◆ WORK TO BE COMPLETED: Count the lines below that carry the word "Montserrat". Answer with that number alone.

◆ ENTRIES SHOWN:
++++++++++

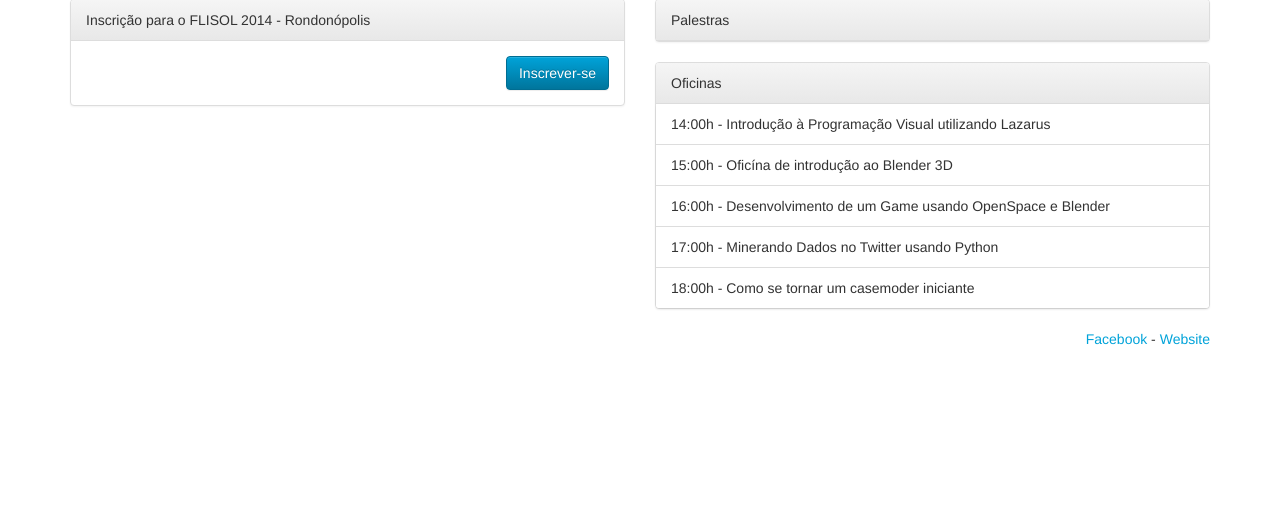
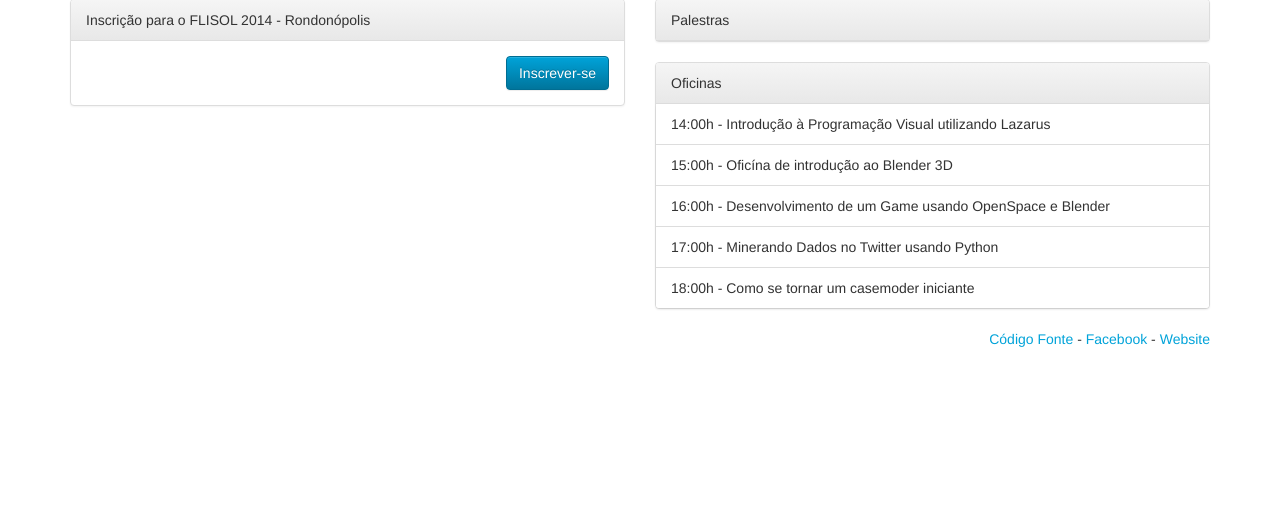
Before and after one commit to gilsondev/flisol-2014-inscricoes, a Django app: page / in a window 1280 px wide. Shown: the part 71-594 px from the top of the page. Run offline with Django 3.2, Linux system fonts and the light colour scheme; parts of the project's set-up code (start-up, migrations or seed data) failed here and were passed over; some libraries are stand-ins or nearby versions.

Commit message:
Link para o github.

```diff
--- a/flisol_inscricoes/flisol_inscricoes/templates/base.html
+++ b/flisol_inscricoes/flisol_inscricoes/templates/base.html
@@ -35,7 +35,7 @@
       {% endblock content %}
 
       <div class="footer">
-        <p><a href="https://www.facebook.com/FlisolRoo" target="_blank">Facebook</a> - <a href="www.ufmt.br/flisol/" target="_blank">Website</a></p>
+        <p><a href="https://github.com/DexaTec/flisol-2014-inscricoes" target="_blank">Código Fonte</a> - <a href="https://www.facebook.com/FlisolRoo" target="_blank">Facebook</a> - <a href="www.ufmt.br/flisol/" target="_blank">Website</a></p>
       </div>
     </div> <!-- /container -->
 
```
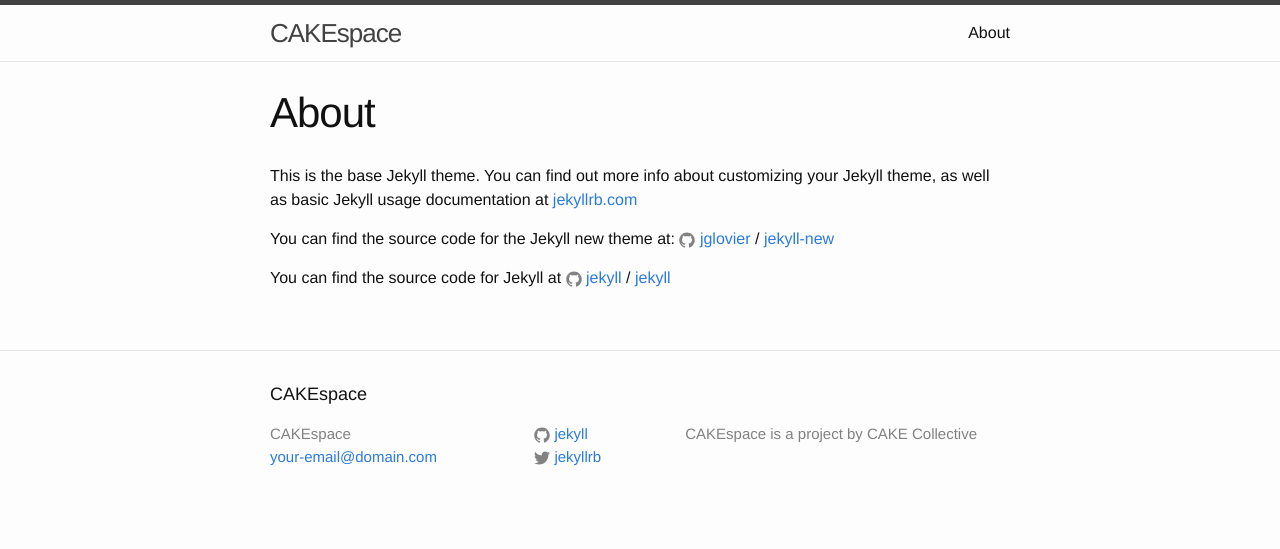
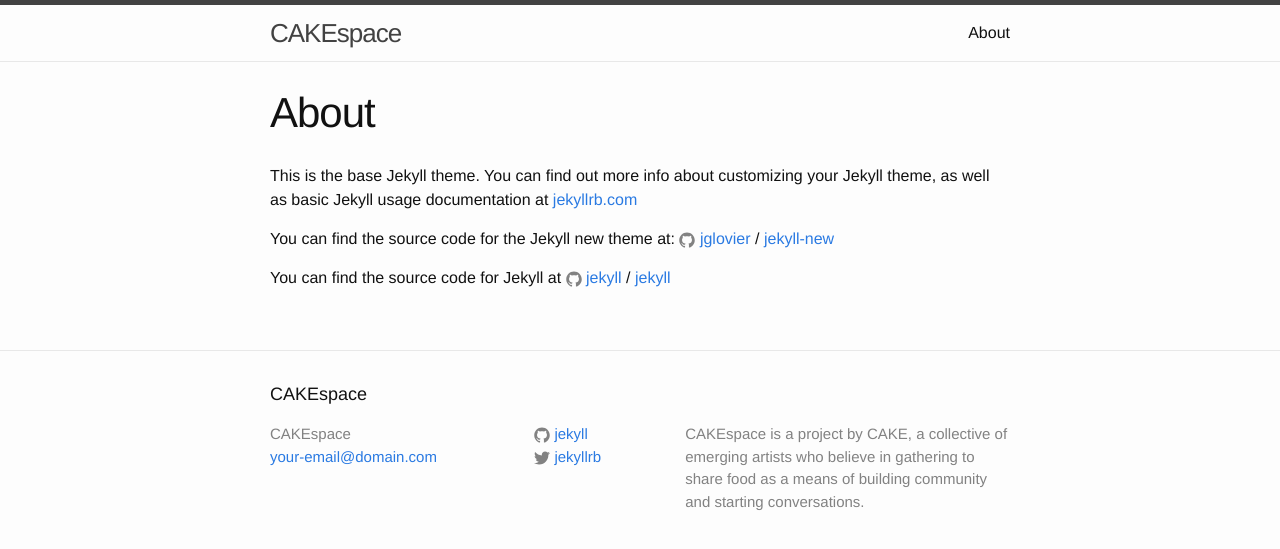
Before and after one commit to adriandgr/cakespace, a Jekyll site: the page built from about.md, in a window 1280 px wide. Shown: the top 549 px of the page. Built offline with Jekyll 4.4.1, drawn with Linux system fonts in a browser that asks for light colours.

Commit message:
coming soon

```diff
--- a/_config.yml
+++ b/_config.yml
@@ -9,7 +9,9 @@
 title: CAKEspace
 email: your-email@domain.com
 description: > # this means to ignore newlines until "baseurl:"
-  CAKEspace is a project by CAKE Collective
+  CAKEspace is a project by CAKE, a collective of emerging artists
+  who believe in gathering to share food as a means of building
+  community and starting conversations.
 baseurl: "" # the subpath of your site, e.g. /blog
 url: "http://cakespace.ca" # the base hostname & protocol for your site
 twitter_username: jekyllrb
```
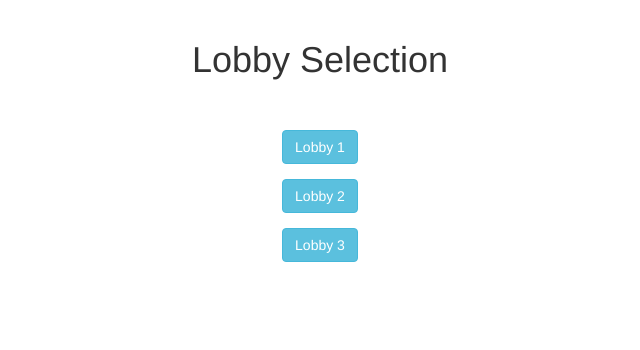
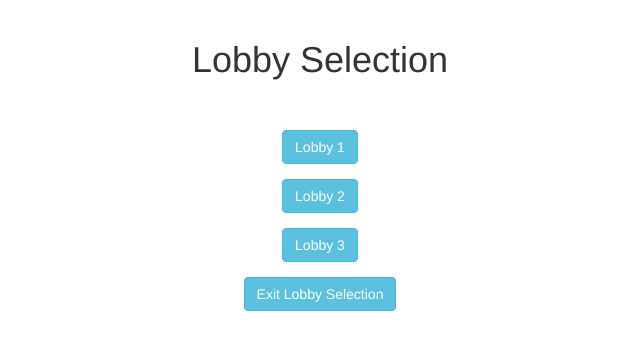
Before and after one commit to KevinKiele/Trivia, a Flask app: page /lobbyselection in a window 1280 px wide. Shown: the part 52-402 px from the top of the page, without its empty margins (320-960 px from the left). Run offline with Flask 2, Linux system fonts and the light colour scheme; a user stored in the database is signed in; some libraries are stand-ins or nearby versions.

Commit message:
exit lobby selection

```diff
--- a/templates/lobbyselection.html
+++ b/templates/lobbyselection.html
@@ -19,6 +19,9 @@
             <div class="form-group">
                 <a href="lobby3" class="btn btn-info" role="button">Lobby 3</a>
             </div>
+             <div class="form-group">
+                <a href="homepage" class="btn btn-info" role="button">Exit Lobby Selection</a>
+            </div>
         </fieldset>
     </form>
 {% endblock %}
```
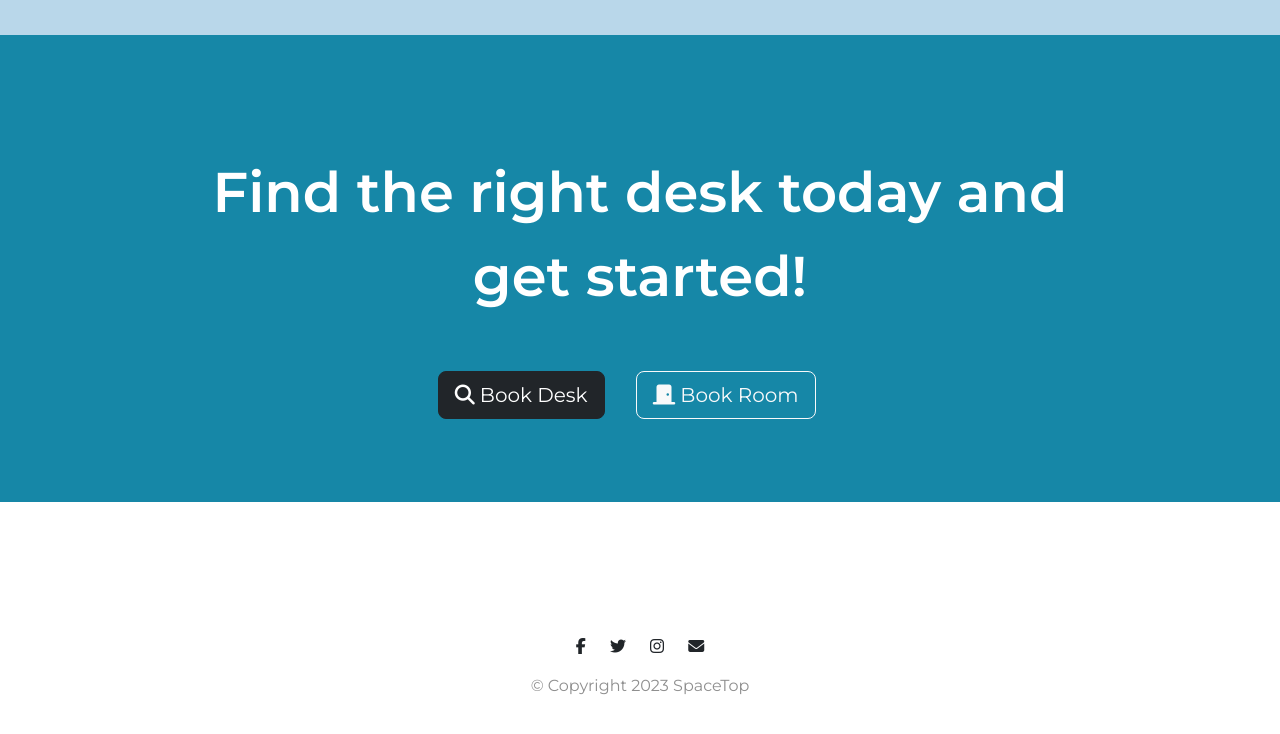
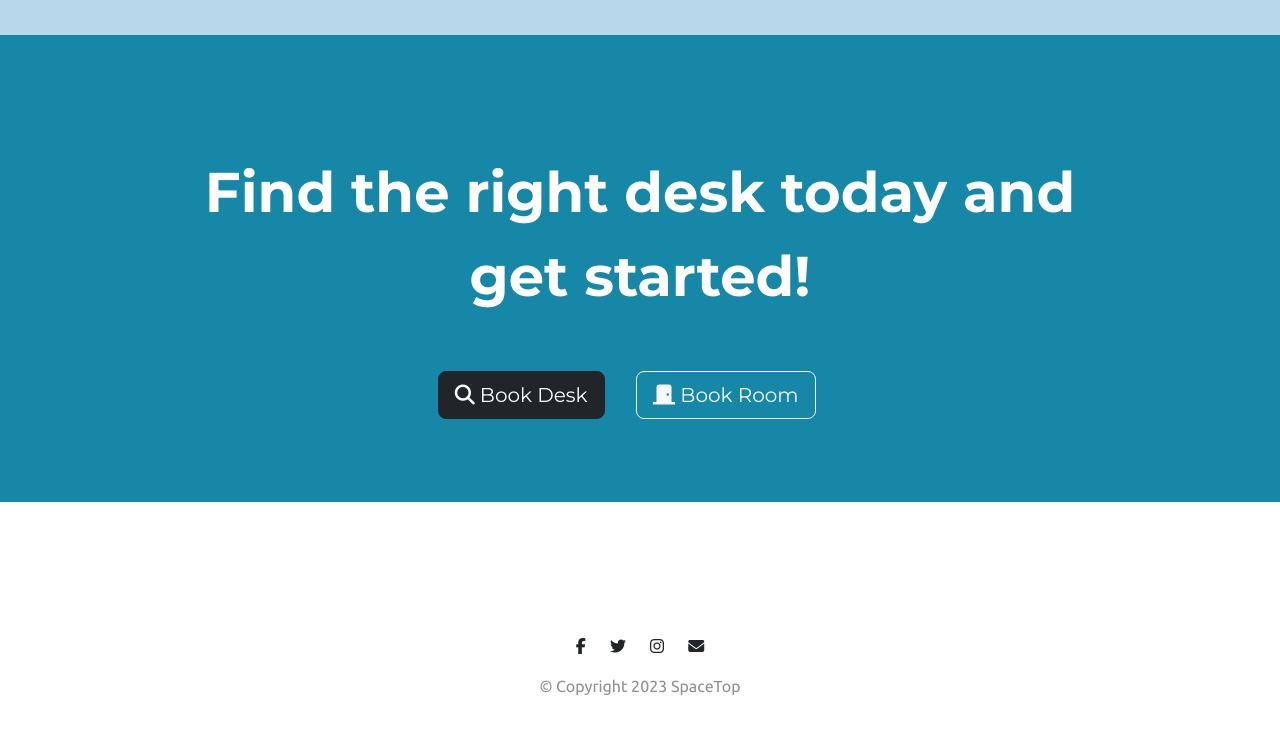
Before and after one commit to Hanoorii/web-development, a plain HTML site: page index.html in a window 1280 px wide. Shown: the part 2082-2816 px from the top of the page. Drawn offline with nearby package versions, Linux system fonts and the light colour scheme.

Commit message:
Add files via upload

```diff
--- a/css/styles_content.css
+++ b/css/styles_content.css
@@ -23,6 +23,7 @@ img {
 
 p {
   color: black;
+  font-family: "Ubuntu";
 }
 
 /* Headings */
--- a/css/styles_index.css
+++ b/css/styles_index.css
@@ -23,6 +23,7 @@ img{
 
 p {
    color: #8f8f8f;
+   font-family: "Ubuntu";
 }
 
 /* Headings */
@@ -30,7 +31,7 @@ p {
 .big-heading {
     font-family: "Montserrat";
     font-size: 3.5rem;
-    font-weight: 600;
+    font-weight: 700;
     line-height: 1.5;
   }
 
@@ -40,13 +41,11 @@ p {
   }
 
 /* Containers */
-
 .container-fluid{
     padding: 9% 15% 3%;
 }
 
 /* Sections */
-
 .colored-section {
     background-color: #1687A7;
     color: #fff;
@@ -126,6 +125,7 @@ p {
   }
 
   .testimonial-text {
+    font-family: 'Montserrat';
     font-size: 3rem;
     line-height: 1.5;
   }
```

++++++++++

◆ WRITTEN RESPONSE: 2